▶ _Problem_
Every line in the data below that holds "publish" should be found and copied.

▶ _Source data_

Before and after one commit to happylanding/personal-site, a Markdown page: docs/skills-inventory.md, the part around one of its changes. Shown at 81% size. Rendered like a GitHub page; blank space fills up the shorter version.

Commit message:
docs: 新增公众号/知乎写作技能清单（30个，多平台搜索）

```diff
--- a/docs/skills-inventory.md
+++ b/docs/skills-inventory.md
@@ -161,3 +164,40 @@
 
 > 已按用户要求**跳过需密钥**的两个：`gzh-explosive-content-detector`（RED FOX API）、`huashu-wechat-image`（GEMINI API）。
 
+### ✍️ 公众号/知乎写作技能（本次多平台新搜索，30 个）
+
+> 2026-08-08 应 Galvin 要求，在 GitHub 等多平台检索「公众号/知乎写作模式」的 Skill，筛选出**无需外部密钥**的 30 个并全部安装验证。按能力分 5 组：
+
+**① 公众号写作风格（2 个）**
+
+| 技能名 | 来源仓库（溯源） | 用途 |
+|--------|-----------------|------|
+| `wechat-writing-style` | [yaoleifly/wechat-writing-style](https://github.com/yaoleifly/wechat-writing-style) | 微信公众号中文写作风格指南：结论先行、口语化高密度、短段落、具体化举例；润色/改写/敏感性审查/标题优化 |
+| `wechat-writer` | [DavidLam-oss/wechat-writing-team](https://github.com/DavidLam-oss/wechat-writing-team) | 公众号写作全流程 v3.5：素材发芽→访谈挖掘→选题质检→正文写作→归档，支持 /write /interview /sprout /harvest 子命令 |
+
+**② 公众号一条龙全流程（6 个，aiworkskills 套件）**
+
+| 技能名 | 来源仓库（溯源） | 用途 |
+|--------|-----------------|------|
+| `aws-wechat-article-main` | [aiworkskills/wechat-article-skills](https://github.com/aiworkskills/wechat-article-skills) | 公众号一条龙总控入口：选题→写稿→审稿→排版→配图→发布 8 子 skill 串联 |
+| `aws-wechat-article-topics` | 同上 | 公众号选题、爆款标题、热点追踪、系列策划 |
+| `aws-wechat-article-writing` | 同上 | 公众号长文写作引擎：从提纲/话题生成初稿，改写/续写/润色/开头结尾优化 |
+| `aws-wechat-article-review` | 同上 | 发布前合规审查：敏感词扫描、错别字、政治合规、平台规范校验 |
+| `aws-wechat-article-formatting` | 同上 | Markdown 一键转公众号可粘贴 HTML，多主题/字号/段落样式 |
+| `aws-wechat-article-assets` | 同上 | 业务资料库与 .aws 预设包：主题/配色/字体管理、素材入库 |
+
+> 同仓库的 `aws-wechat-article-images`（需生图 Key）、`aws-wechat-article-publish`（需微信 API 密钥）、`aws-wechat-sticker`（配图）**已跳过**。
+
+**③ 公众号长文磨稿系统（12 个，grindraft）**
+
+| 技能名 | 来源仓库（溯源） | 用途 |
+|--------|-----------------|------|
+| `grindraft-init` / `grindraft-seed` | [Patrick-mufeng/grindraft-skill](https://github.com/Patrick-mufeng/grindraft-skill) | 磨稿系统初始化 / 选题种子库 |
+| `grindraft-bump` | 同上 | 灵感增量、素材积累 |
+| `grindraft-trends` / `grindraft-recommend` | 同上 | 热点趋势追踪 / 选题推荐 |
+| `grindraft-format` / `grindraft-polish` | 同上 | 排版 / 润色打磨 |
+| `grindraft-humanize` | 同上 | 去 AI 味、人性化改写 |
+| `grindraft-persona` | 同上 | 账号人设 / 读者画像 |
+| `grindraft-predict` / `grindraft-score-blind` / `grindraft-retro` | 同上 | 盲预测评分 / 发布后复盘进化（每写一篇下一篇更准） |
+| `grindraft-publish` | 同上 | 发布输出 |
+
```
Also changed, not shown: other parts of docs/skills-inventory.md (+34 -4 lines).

▶ _Reply to the exercise_
+> 同仓库的 `aws-wechat-article-images`（需生图 Key）、`aws-wechat-article-publish`（需微信 API 密钥）、`aws-wechat-sticker`（配图）**已跳过**。
+| `grindraft-publish` | 同上 | 发布输出 |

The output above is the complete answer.